PUBLISHED: 14:50 04 April 2013
The exhibition Life and Death in Pompeii and Herculaneum is on at the British Museum until September 29.
The towns were destroyed by the eruption of Mount Vesuvius in 79AD and the exhibition examines daily life in the Roman settlements.
The Roman conquest of Britain did not begin until 43AD.
Evidence of Roman life here can be seen at Havering Museum in Romford High Street.
Fragments from what was probably a Roman villa, a hypocaust (underfloor heating) and roof tiles, found in Collier Row, can be seen at the museum, as can material from a Roman burial in Rainham.
Archaeological evidence suggests that there were villas and farms around Upminster, North Ockendon, South Hornchurch and Marks Gate.
A concentration of finds of Roman material around the Roman road between London and Colchester, now the A12, and in the Dorset Avenue area in Romford, has led some scholars to suggest that the higher land between the River Rom and Black’s Brook, now running through Lodge Farm Park, was the site of the Roman staging post Durolitum, which is referred to in a document from the third century AD.
Probably meaning a fortified settlement on a river, the settlement would have been a place where dispatch riders and senior officials of the Empire stayed overnight, changed horses and ate while travelling between the two major Roman centres of London and Colchester.
Evidence of luxury goods and daily life have also been found here.
A fourth century AD gold Roman ring, known as the Havering Ring, now in the British Museum, was found near Havering-atte-Bower.
With an inset showing the mythological classical hero Bellerophon on the winged horse Pegasus fighting the monster known as the Chimaera the item may be related to the rise of Christianity.
Elsewhere in Roman Britain, the scene was linked to the Christian fight for good over evil – as St George was later.

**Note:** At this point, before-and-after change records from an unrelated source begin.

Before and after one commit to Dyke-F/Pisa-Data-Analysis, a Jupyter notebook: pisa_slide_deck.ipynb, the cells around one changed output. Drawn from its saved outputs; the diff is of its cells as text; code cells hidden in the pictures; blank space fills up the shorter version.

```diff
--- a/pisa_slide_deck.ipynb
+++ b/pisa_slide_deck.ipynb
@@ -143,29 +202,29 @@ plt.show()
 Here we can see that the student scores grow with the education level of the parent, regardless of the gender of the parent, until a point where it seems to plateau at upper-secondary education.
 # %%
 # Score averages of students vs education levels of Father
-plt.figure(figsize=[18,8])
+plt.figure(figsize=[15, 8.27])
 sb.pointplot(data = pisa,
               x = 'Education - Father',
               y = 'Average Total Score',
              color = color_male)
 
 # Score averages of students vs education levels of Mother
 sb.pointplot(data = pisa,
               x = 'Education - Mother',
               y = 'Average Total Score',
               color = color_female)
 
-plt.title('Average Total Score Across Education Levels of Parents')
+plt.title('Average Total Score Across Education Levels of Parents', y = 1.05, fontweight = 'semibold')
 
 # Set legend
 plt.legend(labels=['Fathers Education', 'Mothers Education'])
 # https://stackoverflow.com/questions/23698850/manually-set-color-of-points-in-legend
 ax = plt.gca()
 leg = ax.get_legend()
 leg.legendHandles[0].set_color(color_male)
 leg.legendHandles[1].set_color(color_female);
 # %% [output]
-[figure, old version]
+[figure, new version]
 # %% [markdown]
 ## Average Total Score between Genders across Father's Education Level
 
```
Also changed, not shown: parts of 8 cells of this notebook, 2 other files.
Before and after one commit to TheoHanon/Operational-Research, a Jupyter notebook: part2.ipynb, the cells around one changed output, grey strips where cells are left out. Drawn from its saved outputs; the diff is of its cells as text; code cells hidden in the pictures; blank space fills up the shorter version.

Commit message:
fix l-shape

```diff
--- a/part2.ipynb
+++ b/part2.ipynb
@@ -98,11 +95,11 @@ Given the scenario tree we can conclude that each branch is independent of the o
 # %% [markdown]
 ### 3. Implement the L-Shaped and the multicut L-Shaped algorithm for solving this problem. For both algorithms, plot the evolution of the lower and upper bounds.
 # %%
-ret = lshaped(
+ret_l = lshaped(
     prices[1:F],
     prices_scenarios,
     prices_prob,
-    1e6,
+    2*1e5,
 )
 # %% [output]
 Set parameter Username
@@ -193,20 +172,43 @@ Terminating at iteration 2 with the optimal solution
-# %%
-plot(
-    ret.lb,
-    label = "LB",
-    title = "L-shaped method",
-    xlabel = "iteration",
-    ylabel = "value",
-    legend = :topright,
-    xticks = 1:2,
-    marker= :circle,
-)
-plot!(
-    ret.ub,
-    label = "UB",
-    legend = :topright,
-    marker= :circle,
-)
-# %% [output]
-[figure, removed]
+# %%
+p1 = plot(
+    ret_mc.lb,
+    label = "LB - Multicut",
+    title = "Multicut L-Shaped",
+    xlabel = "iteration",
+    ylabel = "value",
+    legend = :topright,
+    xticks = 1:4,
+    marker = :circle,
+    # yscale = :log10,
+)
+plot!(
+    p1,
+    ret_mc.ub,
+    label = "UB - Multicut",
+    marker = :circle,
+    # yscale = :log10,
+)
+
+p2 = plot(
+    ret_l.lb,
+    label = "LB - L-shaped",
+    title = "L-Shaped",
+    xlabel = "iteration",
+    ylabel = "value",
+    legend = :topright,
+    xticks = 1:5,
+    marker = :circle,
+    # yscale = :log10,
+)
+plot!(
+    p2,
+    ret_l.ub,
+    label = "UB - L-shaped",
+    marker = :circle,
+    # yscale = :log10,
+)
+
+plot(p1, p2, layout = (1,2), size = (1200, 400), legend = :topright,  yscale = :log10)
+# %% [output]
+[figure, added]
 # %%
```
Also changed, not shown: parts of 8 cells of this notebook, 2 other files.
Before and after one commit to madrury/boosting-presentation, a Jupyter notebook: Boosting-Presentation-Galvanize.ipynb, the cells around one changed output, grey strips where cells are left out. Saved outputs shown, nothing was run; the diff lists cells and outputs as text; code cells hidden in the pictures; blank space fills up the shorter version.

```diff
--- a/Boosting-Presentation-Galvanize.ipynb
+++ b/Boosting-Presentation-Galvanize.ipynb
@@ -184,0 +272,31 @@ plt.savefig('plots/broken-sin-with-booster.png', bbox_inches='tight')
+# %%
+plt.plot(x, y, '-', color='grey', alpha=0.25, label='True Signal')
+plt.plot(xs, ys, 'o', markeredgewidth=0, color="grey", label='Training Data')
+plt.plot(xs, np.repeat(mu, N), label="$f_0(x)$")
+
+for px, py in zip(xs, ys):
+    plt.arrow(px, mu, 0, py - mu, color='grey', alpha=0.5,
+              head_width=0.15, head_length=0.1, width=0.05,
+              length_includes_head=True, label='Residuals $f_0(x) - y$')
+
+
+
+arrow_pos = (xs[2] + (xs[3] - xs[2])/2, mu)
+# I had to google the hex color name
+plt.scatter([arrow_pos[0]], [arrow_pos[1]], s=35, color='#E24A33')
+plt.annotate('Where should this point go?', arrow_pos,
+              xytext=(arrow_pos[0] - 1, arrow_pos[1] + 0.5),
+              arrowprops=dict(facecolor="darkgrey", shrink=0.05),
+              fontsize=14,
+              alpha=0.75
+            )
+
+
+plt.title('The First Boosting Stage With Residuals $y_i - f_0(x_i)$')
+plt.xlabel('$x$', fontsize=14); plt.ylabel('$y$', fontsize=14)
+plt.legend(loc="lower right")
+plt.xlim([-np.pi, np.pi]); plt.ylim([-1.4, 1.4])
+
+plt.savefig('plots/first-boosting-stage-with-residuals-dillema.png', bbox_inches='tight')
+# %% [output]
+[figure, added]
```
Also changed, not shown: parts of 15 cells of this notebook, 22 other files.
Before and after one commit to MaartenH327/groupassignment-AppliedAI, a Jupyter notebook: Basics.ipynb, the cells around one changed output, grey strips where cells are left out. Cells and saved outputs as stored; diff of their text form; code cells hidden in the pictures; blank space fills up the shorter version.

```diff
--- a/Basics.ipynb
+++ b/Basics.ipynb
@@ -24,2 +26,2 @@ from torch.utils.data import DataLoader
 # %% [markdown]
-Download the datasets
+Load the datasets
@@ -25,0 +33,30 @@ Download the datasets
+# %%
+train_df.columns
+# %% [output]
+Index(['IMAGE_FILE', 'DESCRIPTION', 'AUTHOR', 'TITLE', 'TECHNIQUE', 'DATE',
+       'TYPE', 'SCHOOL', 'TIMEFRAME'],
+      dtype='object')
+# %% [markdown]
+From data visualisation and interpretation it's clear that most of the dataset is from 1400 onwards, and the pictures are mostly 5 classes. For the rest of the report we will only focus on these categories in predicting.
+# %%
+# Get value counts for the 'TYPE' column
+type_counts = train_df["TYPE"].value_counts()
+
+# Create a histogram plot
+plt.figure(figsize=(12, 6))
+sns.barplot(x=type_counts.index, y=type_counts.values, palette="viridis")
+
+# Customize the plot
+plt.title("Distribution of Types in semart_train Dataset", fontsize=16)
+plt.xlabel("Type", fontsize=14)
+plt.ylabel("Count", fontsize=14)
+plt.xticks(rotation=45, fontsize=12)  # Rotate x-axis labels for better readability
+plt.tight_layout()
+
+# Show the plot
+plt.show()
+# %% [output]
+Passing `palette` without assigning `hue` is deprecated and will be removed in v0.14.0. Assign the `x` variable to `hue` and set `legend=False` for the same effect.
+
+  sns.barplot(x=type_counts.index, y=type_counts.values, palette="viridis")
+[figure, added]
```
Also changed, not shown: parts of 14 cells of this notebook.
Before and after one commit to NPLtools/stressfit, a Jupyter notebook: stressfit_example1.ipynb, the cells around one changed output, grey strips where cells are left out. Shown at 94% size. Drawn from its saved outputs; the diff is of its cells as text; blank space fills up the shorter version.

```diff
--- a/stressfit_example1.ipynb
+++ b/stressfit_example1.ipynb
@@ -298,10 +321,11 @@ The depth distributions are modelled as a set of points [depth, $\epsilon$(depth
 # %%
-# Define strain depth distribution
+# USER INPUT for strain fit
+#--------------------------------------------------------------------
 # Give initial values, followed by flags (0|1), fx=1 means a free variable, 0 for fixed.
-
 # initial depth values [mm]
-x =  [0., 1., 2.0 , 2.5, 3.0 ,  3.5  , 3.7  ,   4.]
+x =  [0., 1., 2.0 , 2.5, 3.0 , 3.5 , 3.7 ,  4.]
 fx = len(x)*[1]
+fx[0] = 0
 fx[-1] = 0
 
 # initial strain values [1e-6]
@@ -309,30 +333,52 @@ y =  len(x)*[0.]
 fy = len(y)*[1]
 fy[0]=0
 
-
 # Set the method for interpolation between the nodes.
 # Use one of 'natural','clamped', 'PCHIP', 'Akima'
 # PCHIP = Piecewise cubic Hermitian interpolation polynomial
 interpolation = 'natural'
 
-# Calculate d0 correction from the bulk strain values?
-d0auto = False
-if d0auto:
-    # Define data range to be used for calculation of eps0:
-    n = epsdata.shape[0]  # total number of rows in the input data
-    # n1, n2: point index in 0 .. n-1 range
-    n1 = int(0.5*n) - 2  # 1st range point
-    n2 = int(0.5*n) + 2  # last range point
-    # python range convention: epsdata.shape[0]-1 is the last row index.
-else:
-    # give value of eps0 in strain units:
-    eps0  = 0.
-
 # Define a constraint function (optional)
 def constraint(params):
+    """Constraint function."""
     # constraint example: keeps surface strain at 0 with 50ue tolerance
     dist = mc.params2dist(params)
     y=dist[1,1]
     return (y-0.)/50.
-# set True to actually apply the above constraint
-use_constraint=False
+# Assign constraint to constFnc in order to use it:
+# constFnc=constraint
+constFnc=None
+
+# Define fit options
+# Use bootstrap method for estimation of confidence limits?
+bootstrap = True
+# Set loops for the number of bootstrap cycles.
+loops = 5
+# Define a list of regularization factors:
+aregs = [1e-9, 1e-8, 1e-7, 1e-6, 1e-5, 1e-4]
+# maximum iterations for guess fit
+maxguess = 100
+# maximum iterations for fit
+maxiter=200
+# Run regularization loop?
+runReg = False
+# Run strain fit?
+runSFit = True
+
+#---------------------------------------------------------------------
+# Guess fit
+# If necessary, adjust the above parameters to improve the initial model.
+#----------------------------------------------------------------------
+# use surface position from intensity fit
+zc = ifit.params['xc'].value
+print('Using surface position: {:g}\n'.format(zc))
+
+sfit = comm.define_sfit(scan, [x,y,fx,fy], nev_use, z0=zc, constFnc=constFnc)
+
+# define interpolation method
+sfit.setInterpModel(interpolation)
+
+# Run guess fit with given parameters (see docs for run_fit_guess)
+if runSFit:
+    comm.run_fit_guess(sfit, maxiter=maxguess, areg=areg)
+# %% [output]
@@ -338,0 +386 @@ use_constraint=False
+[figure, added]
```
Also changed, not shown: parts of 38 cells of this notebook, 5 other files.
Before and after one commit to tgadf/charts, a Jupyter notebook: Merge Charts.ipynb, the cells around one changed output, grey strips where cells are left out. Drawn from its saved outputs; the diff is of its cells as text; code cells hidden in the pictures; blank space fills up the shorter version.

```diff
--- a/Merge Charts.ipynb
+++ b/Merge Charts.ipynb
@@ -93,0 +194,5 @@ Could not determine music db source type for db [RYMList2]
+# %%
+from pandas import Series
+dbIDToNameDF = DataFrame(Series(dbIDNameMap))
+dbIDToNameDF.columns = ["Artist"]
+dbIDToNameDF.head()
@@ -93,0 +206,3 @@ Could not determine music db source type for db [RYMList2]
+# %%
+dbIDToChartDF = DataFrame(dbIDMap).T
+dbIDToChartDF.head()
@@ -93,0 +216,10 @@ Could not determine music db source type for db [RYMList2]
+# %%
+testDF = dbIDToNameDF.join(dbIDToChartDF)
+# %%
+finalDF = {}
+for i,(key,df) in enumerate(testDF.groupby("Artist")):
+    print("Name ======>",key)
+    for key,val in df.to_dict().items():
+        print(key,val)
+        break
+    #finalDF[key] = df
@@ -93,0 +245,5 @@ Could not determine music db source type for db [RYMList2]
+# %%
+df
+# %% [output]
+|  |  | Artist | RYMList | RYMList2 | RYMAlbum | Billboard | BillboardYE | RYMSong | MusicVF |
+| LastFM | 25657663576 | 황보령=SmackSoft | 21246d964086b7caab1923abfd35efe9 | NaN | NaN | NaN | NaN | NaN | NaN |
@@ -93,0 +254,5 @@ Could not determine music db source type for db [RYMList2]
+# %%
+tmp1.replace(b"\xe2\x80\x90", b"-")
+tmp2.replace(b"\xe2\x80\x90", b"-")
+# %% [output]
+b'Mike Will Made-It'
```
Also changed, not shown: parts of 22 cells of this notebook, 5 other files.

Roman finds near Upminster include carrots, coriander, celery seeds and honey bees, all of which were widely used in Roman cooking and brought to Britain by them.
Fragments of pottery found at Marks Gate show an erotic scene, echoing some of the sculpture found in Pompeii and Herculaneum, while fragments of a mosaic pavement found in Romford are a tantalising glimpse that the area may have had the sort of mosaic decorations now only remaining at sites such as Fishbourne and Lullingstone.